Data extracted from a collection
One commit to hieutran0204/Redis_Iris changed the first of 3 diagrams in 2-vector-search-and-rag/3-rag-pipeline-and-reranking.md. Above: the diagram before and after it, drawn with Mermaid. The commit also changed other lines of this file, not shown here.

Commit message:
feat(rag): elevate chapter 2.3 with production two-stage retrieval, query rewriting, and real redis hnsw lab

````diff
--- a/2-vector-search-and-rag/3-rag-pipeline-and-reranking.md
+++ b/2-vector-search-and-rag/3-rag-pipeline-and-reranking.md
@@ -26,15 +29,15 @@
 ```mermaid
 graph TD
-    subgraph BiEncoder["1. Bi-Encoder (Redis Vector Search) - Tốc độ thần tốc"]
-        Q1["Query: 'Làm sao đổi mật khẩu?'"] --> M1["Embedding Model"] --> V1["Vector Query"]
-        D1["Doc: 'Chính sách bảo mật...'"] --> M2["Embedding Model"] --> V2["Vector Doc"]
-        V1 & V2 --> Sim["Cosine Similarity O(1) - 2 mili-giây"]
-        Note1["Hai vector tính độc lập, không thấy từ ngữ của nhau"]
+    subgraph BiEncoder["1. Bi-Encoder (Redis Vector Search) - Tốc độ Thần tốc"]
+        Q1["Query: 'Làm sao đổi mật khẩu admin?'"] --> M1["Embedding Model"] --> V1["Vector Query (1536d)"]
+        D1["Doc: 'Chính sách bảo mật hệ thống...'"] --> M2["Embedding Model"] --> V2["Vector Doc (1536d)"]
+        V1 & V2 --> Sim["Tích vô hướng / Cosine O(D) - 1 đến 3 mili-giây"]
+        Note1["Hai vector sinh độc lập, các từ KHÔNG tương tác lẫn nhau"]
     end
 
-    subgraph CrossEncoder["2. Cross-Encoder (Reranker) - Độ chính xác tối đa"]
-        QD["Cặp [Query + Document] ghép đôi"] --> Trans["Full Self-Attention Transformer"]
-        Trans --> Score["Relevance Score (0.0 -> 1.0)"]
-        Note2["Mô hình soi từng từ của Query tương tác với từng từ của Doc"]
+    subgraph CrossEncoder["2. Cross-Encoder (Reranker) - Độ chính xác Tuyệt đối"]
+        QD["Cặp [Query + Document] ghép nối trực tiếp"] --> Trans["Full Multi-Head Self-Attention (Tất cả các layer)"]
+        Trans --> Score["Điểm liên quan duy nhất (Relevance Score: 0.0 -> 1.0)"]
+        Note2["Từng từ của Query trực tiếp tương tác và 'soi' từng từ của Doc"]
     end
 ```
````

# Exercise prompt
Scan the records for lines with the string "tương". Give the number of such lines and nothing else.

# Finished exercise
3